January 18, 2005
Frameworks: Work in Progress
I've been working on frameworks today, specifically the JISC-DEST-Industry Canada e-Learning Framework, known more colloquially as the "ELF".
For those who aren't aware of it, this is an initiative that drew upon a lot of the early work on architectures for e-learning:
- MIT Open Knowledge Initiative
- IMS Abstract Framework
- Sun eLearning Architecture
- Carnegie-Mellon Learning Systems Architecture
There was quite a flurry of activity in this area a couple of years back, but most recent activity in this field within JISC (and CETIS) has been in the "ELF".
Its very difficult to get a proper handle on frameworks; they often come across as being a very top-down design method for building large scale distributed systems, which is fine as this is what they usually are.

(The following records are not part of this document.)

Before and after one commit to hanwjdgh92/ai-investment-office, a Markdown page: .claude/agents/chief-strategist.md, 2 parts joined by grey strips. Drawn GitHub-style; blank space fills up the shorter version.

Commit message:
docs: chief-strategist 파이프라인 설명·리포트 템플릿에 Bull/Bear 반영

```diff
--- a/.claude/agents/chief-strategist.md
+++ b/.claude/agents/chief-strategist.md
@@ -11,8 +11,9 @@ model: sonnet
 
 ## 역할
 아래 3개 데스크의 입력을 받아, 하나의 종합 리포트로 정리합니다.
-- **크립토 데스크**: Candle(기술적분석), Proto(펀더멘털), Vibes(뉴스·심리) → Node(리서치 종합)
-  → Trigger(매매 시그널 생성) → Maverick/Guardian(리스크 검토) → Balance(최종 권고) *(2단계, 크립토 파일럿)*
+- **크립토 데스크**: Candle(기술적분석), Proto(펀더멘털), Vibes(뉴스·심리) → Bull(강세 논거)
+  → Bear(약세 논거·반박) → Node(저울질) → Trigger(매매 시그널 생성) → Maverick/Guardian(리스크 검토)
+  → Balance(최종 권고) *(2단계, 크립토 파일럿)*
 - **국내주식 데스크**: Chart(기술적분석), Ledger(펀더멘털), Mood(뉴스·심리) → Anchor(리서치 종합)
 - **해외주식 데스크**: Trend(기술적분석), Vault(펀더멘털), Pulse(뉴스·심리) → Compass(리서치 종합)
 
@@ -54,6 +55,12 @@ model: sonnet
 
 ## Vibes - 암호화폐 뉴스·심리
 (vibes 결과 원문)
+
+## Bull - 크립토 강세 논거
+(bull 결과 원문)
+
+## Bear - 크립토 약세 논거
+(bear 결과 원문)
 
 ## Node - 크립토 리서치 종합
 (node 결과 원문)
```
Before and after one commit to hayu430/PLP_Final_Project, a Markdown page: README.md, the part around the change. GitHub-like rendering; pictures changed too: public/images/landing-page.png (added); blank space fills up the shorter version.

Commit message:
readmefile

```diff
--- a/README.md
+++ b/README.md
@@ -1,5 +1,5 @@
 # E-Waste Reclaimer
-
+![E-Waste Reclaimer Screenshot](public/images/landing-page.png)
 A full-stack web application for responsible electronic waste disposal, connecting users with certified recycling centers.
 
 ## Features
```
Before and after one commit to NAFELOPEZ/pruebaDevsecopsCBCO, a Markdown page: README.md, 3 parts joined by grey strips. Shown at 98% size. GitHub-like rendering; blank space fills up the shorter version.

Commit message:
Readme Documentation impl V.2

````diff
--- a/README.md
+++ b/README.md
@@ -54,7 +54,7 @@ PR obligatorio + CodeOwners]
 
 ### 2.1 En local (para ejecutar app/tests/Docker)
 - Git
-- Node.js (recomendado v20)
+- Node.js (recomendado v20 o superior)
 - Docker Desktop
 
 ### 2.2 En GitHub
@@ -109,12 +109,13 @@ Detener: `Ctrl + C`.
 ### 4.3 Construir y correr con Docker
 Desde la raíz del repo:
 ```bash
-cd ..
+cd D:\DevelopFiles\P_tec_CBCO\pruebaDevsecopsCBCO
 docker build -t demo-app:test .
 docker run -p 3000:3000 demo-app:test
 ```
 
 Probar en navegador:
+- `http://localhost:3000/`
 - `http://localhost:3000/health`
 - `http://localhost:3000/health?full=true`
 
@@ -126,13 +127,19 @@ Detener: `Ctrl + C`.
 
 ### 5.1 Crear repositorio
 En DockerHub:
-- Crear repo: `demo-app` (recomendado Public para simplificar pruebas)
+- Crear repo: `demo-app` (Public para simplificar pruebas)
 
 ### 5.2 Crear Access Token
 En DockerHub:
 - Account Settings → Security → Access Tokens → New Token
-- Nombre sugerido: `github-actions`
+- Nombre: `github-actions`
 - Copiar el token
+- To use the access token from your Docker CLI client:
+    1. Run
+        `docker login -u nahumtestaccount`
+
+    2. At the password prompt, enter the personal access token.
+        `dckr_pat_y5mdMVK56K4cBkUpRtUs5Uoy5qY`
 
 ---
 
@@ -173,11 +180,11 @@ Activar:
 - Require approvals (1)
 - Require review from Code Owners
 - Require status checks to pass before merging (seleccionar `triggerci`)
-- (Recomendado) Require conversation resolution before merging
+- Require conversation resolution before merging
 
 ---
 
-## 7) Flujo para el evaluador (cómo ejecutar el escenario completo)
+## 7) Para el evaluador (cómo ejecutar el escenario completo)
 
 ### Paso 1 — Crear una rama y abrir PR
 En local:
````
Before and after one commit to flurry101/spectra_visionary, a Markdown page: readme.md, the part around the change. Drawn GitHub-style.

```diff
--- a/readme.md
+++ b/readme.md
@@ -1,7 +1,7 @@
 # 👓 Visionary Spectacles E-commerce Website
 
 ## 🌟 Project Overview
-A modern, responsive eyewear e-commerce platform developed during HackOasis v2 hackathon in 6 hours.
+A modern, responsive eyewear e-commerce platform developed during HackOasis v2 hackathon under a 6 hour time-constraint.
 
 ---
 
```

ELF is a little unusual in that its trying to support work on the small scale involving web services (not just Web Services!), and provide a focus for assembling the lessons of ground-up experimentation, but old habits die hard, and the work-in-progress ELF website's current incarnation does look an awful lot like another giant system architecture on initial glance, especially as very few outputs from JISC's projects have been linked in yet.
I think the ELF should be less about 'architecture' per se than about creating a community that communicates design concepts; a place where we can share ideas about how capabilites can be realized - an opportunity to converge naturally on common approaches and patterns of solutions. This is much more difficult than a few people making top-down design decisions, and this is going to require a lot more effort, especially as government agencies are involved.
I'm also not very impressed with the "forums" on the site, which don't seem quite right, and there are no RSS feeds for each area. Still, early days yet.
The idea is that anyone wanting to construct some sort of e-learning application can visit the framework site, select the sorts of services their application will want to use or provide, and find out what specifications are useful, what code libraries there are to support implementation, and who's done work in that area already.
Its a bit threadbare at the moment though, content-wise.
There are going to be more discussions between the sponsoring partners in Australia next month; hopefully when the governance model is sorted out and the creative commons licensing agreed, then some of the issues around participation and community can start to be addressed.
In the meantime, if you come across the ELF and have any suggestions for how you think it should work, let me know.